Current vision-preserving therapy requires patients with wet AMD to receive intravitreal injections every four weeks, says Phillip Frost, M.D., CEO of Opko Health. So, the potential ability of bevasiranib to achieve similar results while requiring less frequent injections would be an important benefit for these patients, who often have limited mobility.

Harvard investigators tested endostatin in mice as a method of controlling ocular angiogenesis in cases of advanced AMD.2 Two groups of mice were examined: one control group and one genetically altered to be endostatin-deficient. When choroidal neovascularization was induced, the lesions were three times smaller in mice with endostatin than in those without it. And, when endostatin was administered to the altered mice, their lesions became similar in size and presentation compared to those of the control mice.

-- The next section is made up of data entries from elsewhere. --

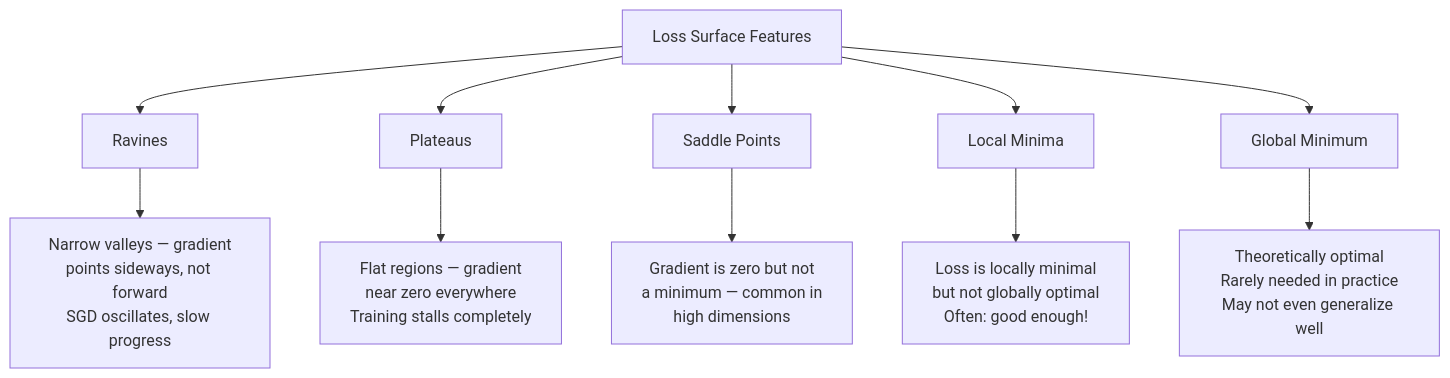
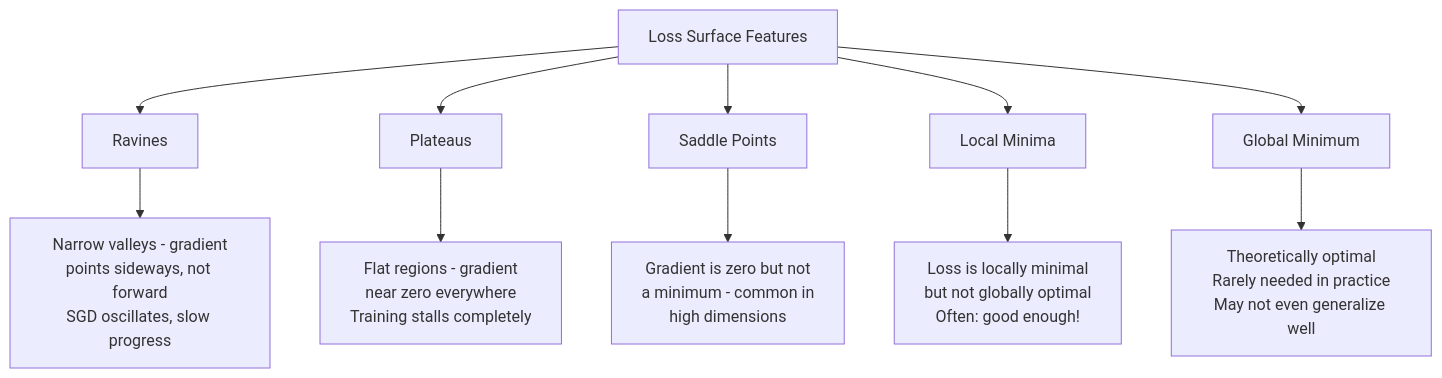
Before and after one commit to Sachinchaurasiya360/Article: the first of 4 diagrams in Machine-Learning/ml-deep-dive-part-12.md, drawn with Mermaid. The commit also changed other lines of this file and 81 other files, not shown here.

````diff
--- a/Machine-Learning/ml-deep-dive-part-12.md
+++ b/Machine-Learning/ml-deep-dive-part-12.md
@@ -45,14 +45,14 @@
 ```mermaid
 graph TD
     A[Loss Surface Features] --> B[Ravines]
     A --> C[Plateaus]
     A --> D[Saddle Points]
     A --> E[Local Minima]
     A --> F[Global Minimum]
 
-    B --> B1["Narrow valleys — gradient\npoints sideways, not forward\nSGD oscillates, slow progress"]
-    C --> C1["Flat regions — gradient\nnear zero everywhere\nTraining stalls completely"]
-    D --> D1["Gradient is zero but not\na minimum — common in\nhigh dimensions"]
+    B --> B1["Narrow valleys - gradient\npoints sideways, not forward\nSGD oscillates, slow progress"]
+    C --> C1["Flat regions - gradient\nnear zero everywhere\nTraining stalls completely"]
+    D --> D1["Gradient is zero but not\na minimum - common in\nhigh dimensions"]
     E --> E1["Loss is locally minimal\nbut not globally optimal\nOften: good enough!"]
     F --> F1["Theoretically optimal\nRarely needed in practice\nMay not even generalize well"]
 ```
````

Endostatin is a protein found in collagen that inhibits angiogenesis without inciting resistance to treatment. Currently, it is also being tested in patients with cancer to quell abnormal blood vessel formation and limit the supply of blood to tumors.3

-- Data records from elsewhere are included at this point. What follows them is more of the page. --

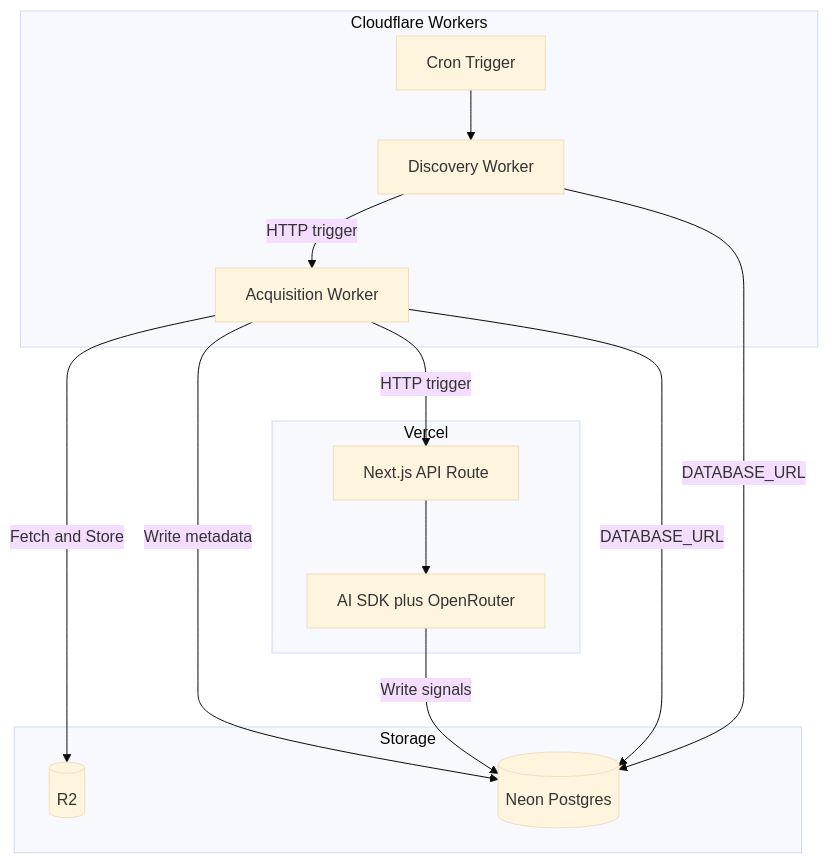
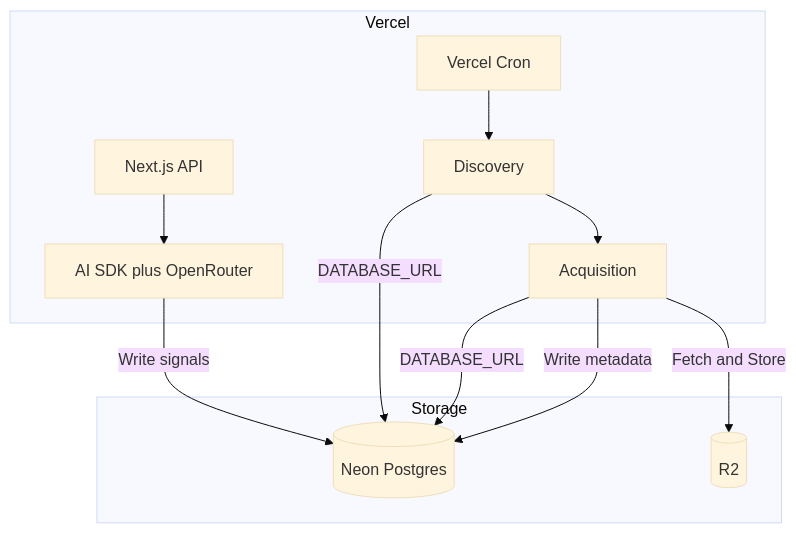
One commit to ramidecodes/agi-canary-index changed the diagram in docs/features/00-feature-roadmap.md. Above: the diagram before and after it, drawn with Mermaid (base theme). The commit also changed other lines of this file and 15 other files, not shown here.

````diff
--- a/docs/features/00-feature-roadmap.md
+++ b/docs/features/00-feature-roadmap.md
@@ -10,28 +10,24 @@
 ```mermaid
 flowchart TB
-    subgraph Cloudflare [Cloudflare Workers]
-        Cron[Cron Trigger]
-        Discovery[Discovery Worker]
-        Acquire[Acquisition Worker]
-    end
-
     subgraph Vercel [Vercel]
-        API[Next.js API Route]
+        Cron[Vercel Cron]
+        API[Next.js API]
         AI[AI SDK plus OpenRouter]
+        Discovery[Discovery]
+        Acquire[Acquisition]
     end
 
     subgraph Storage [Storage]
         Neon[(Neon Postgres)]
         R2[(R2)]
     end
 
     Cron --> Discovery
-    Discovery -->|HTTP trigger| Acquire
+    Discovery --> Acquire
     Acquire -->|Fetch and Store| R2
     Acquire -->|Write metadata| Neon
-    Acquire -->|HTTP trigger| API
     API --> AI
     AI -->|Write signals| Neon
     Discovery -->|DATABASE_URL| Neon
     Acquire -->|DATABASE_URL| Neon
 ```
````
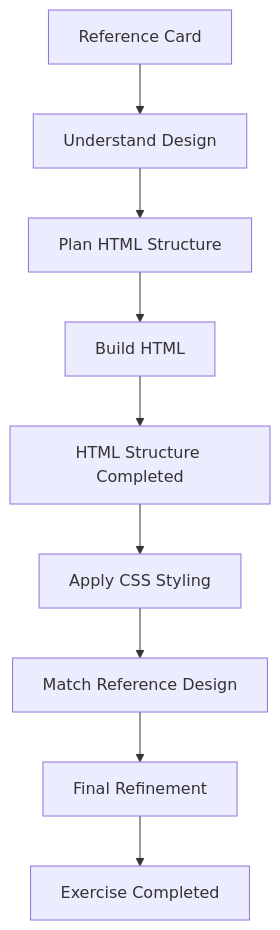
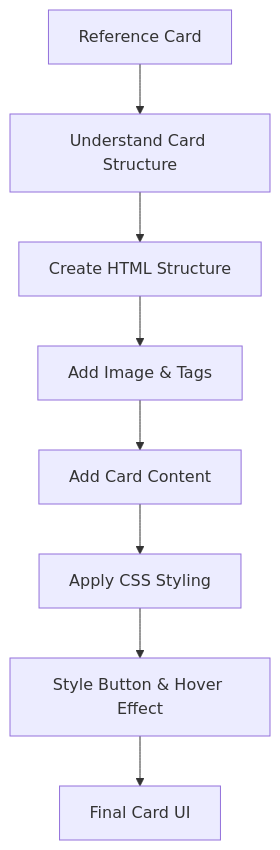
Before and after one commit to Shambhavichaudhary/Frontend-Workspace: the diagram in HTML-CSS/Exercise-03/README.md, drawn with Mermaid. The commit also changed other lines of this file, not shown here.

Commit message:
Exercise-03 : update README.md file

````diff
--- a/HTML-CSS/Exercise-03/README.md
+++ b/HTML-CSS/Exercise-03/README.md
@@ -124,11 +144,10 @@
 ```mermaid
-flowchart TD
-    A[Reference Card] --> B[Understand Design]
-    B --> C[Plan HTML Structure]
-    C --> D[Build HTML]
-    D --> E[HTML Structure Completed]
+flowchart TB
+    A[Reference Card] --> B[Understand Card Structure]
+    B --> C[Create HTML Structure]
+    C --> D[Add Image & Tags]
+    D --> E[Add Card Content]
     E --> F[Apply CSS Styling]
-    F --> G[Match Reference Design]
-    G --> H[Final Refinement]
-    H --> I[Exercise Completed]
+    F --> G[Style Button & Hover Effect]
+    G --> H[Final Card UI]
 ```
````
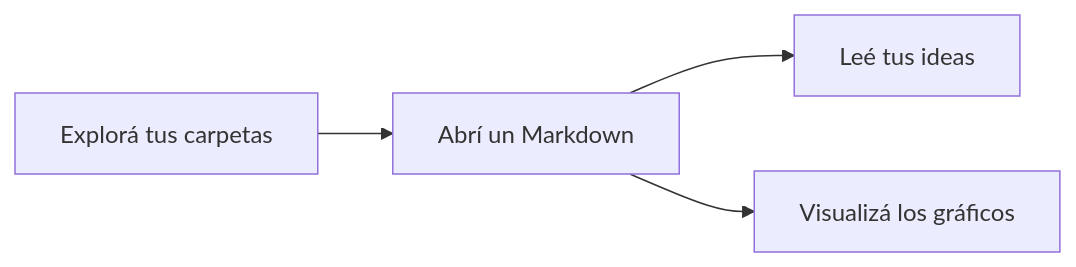
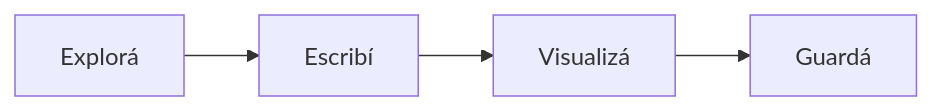
One commit to lferraro1103/Lecat-Markdown changed the diagram in examples/Bienvenido.md. Above: the diagram before and after it, drawn with Mermaid. The commit also changed other lines of this file and 23 other files, not shown here.

````diff
--- a/examples/Bienvenido.md
+++ b/examples/Bienvenido.md
@@ -16,6 +22,6 @@
-~~~mermaid
+```mermaid
 flowchart LR
-    A[Explorá tus carpetas] --> B[Abrí un Markdown]
-    B --> C[Leé tus ideas]
-    B --> D[Visualizá los gráficos]
-~~~
+    A[Explorá] --> B[Escribí]
+    B --> C[Visualizá]
+    C --> D[Guardá]
+```
````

Our study provides intriguing findings that may lead to a better treatment of age-related macular degeneration, says lead researcher Alexander Marneros, M.D. But, clinical studies in humans with AMD are yet to be done, he says.

(See Therapy for AMD: Whats in the Pipeline" for more emerging AMD treatments.)

1. National Institutes of Health. Clinical Trial. Safety & Efficacy Study Evaluating the Combination of Bevasiranib & Lucentis Therapy in Wet AMD (COBALT). December 2007. Available at: NCT00499590?term=bevasiranib&rank=1 (Accessed December 28, 2007).

2. Marneros AG, She H, Zambarakji H, et al. Endogenous endostatin inhibits choroidal neovascularization. FASEB J 2007 Dec;21(14):3809-18.
Hajitou A, Grignet C, Devy L, et al. The antitumoral effect of endostatin and angiostatin is associated with a down-regulation of vascular endothelial growth factor expression in tumor cells. FASEB J 2002 Nov;16(13):1802-4.

Vol. No: 145:01Issue: 1/15/2008